The team at Rails-to-Trails Conservancy and American Trails is closely tracking relief and funding opportunities related to COVID-19 that may be appropriate for trail development.
On May 7, the Economic Development Administration (EDA) announced the availability of $1.5 billion in CARES Act funds in response to the pandemic. This funding will provide investments that support construction, non-construction, planning, technical assistance and revolving loan fund projects under EDA’s existing Public Works program. The funds are intended to aid regions across the country experiencing severe economic dislocations and hardship brought about by the pandemic.
The EDA’s funding announcement encourages “initiatives that present new ideas and creative approaches to advance economic prosperity in distressed communities.” While EDA programs are not a traditional source of trail funding, we believe trail and active transportation applications that make a strong economic impact and recovery case could very well be competitive in this program. EDA will accept applications for grants to support a wide variety of assistance, including:
We encourage you to explore this funding opportunity by:
While the submission timeline is on a rolling basis, our expectation is that these funds will be granted on a first-come, first-served basis. Similar to other programs implemented under the CARES Act, demand will likely be very high. We encourage you to explore this opportunity as soon as possible.
If you do decide to formally apply, please email RTC to let us know so that we can track the success rate of trail-related applications and share that information with the trails community.
Published May 13, 2020
The 3-mile long Kalaupapa Trail is the only access point in and out of remote community of Kalaupapa in Hawaii. When a land-slide took out an old aluminum bridge, cutting off this access point, park officials looked to an FRP bridge for its light weight, corrosion resistance, and design flexibility.
Help the trails community demonstrate its ability to put America back to work and deliver the benefits of trails to all communities.
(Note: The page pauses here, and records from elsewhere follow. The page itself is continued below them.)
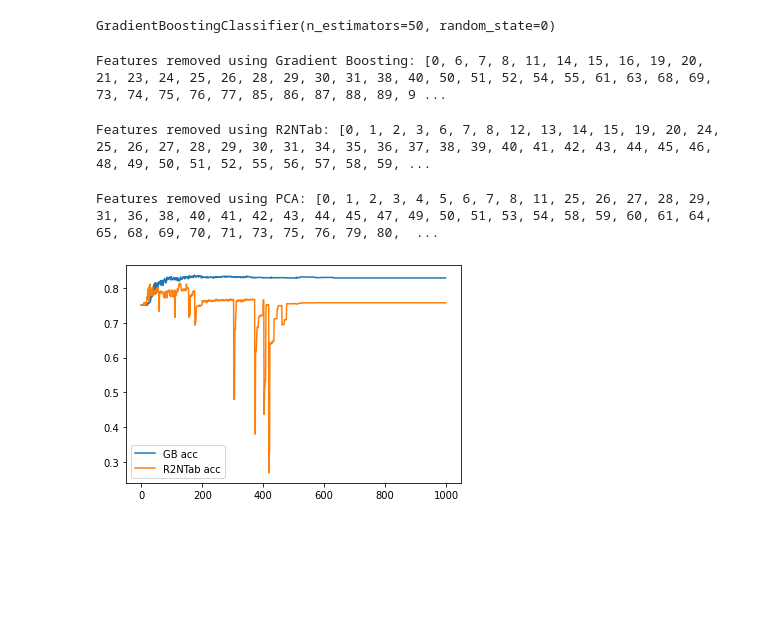
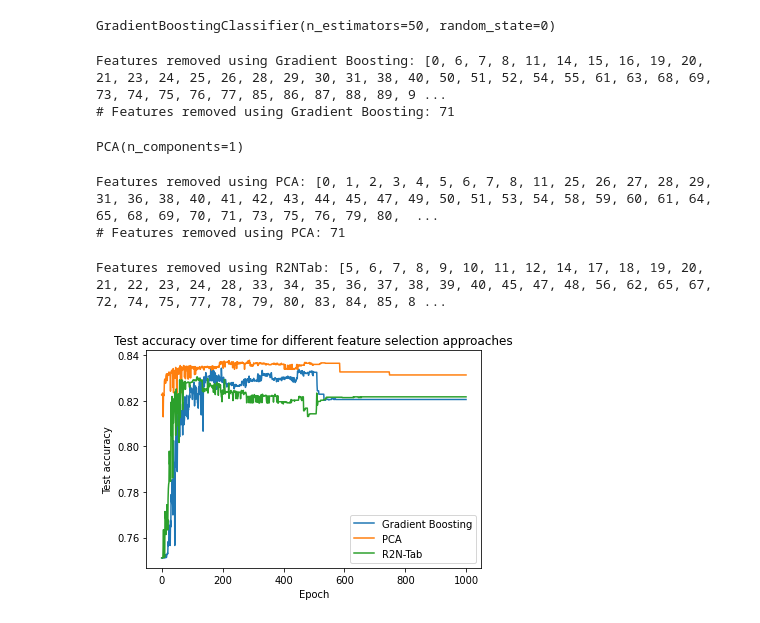
Before and after one commit to mrvanderzwart/R2N-Tab, a Jupyter notebook: experiment3.ipynb, the cells around one changed output. Cells and saved outputs as stored; diff of their text form; code cells hidden in the pictures; blank space fills up the shorter version.

```diff
--- a/experiment3.ipynb
+++ b/experiment3.ipynb
@@ -22,8 +22,10 @@ forest.fit(X_train, Y_train)
 GradientBoostingClassifier(n_estimators=50, random_state=0)
 # %%
 feature_weight = forest.feature_importances_
-features = np.where(feature_weight == 0)[0]
-print('Features removed using Gradient Boosting:', sorted(features))
+gb_features = np.where(feature_weight == 0)[0]
+print('Features removed using Gradient Boosting:', sorted(gb_features))
+print('# Features removed using Gradient Boosting:', len(gb_features))
 # %% [output]
 Features removed using Gradient Boosting: [0, 6, 7, 8, 11, 14, 15, 16, 19, 20, 21, 23, 24, 25, 26, 28, 29, 30, 31, 38, 40, 50, 51, 52, 54, 55, 61, 63, 68, 69, 73, 74, 75, 76, 77, 85, 86, 87, 88, 89, 9 ...
+# Features removed using Gradient Boosting: 71
 # %%
@@ -36,2 +38,15 @@ acc1, rules1 = train(net1, train_set, test_set=test_set, device='cpu', lr_rules=
                      and_lam=1e-2, or_lam=1e-5, cancel_lam=1e-5, num_alter=500, track_performance=True)
+# %%
+pca = PCA(n_components=1)
+pca.fit(X_train)
+# %% [output]
+PCA(n_components=1)
+# %%
+component = pca.components_[0]
+pca_features = list(torch.where(torch.tensor(component) < 0)[0].numpy())
+print('Features removed using PCA:', pca_features)
+print('# Features removed using PCA:', len(pca_features))
+# %% [output]
+Features removed using PCA: [0, 1, 2, 3, 4, 5, 6, 7, 8, 11, 25, 26, 27, 28, 29, 31, 36, 38, 40, 41, 42, 43, 44, 45, 47, 49, 50, 51, 53, 54, 58, 59, 60, 61, 64, 65, 68, 69, 70, 71, 73, 75, 76, 79, 80,  ...
+# Features removed using PCA: 71
 # %%
@@ -41,21 +64,18 @@ acc2, rules2 = train(net2, train_set, test_set=test_set, device='cpu', lr_rules=
 # %%
-features = list(torch.where(net2.cancelout_layer.weight < 0)[0].numpy())
+features = list(torch.where(net.cancelout_layer.weight < 0)[0].numpy())
 print('Features removed using R2NTab:', features)
 # %% [output]
-Features removed using R2NTab: [0, 1, 2, 3, 6, 7, 8, 12, 13, 14, 15, 19, 20, 24, 25, 26, 27, 28, 29, 30, 31, 34, 35, 36, 37, 38, 39, 40, 41, 42, 43, 44, 45, 46, 48, 49, 50, 51, 52, 55, 56, 57, 58, 59, ...
+Features removed using R2NTab: [5, 6, 7, 8, 9, 10, 11, 12, 14, 17, 18, 19, 20, 21, 22, 23, 24, 28, 33, 34, 35, 36, 37, 38, 39, 40, 45, 47, 48, 56, 62, 65, 67, 72, 74, 75, 77, 78, 79, 80, 83, 84, 85, 8 ...
 # %%
-pca = PCA(n_components=1)
-pca.fit(X_train)
-component = pca.components_[0]
-features = list(torch.where(torch.tensor(component) < 0)[0].numpy())
-print('Features removed using PCA:', features)
+plt.plot(gb_acc)
+plt.plot(pca_acc)
+plt.plot(acc)
+plt.title('Test accuracy over time for different feature selection approaches')
+plt.xlabel('Epoch')
+plt.ylabel('Test accuracy')
+plt.legend(['Gradient Boosting', 'PCA', 'R2N-Tab'])
+plt.savefig('accfeatureselection.png')
+plt.show()
 # %% [output]
-Features removed using PCA: [0, 1, 2, 3, 4, 5, 6, 7, 8, 11, 25, 26, 27, 28, 29, 31, 36, 38, 40, 41, 42, 43, 44, 45, 47, 49, 50, 51, 53, 54, 58, 59, 60, 61, 64, 65, 68, 69, 70, 71, 73, 75, 76, 79, 80,  ...
+[figure, added]
-# %%
-plt.plot(acc1)
-plt.plot(acc2)
-plt.legend(['GB acc', 'R2NTab acc'])
-plt.show()
-# %% [output]
-[figure, removed]
 # %%
```
Also changed, not shown: parts of 4 cells of this notebook.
Trails are invaluable assets to any community, and when it comes to procuring funding, building coalitions, providing the best trail access, and more, trail research is one of the best tools available for showing that worth.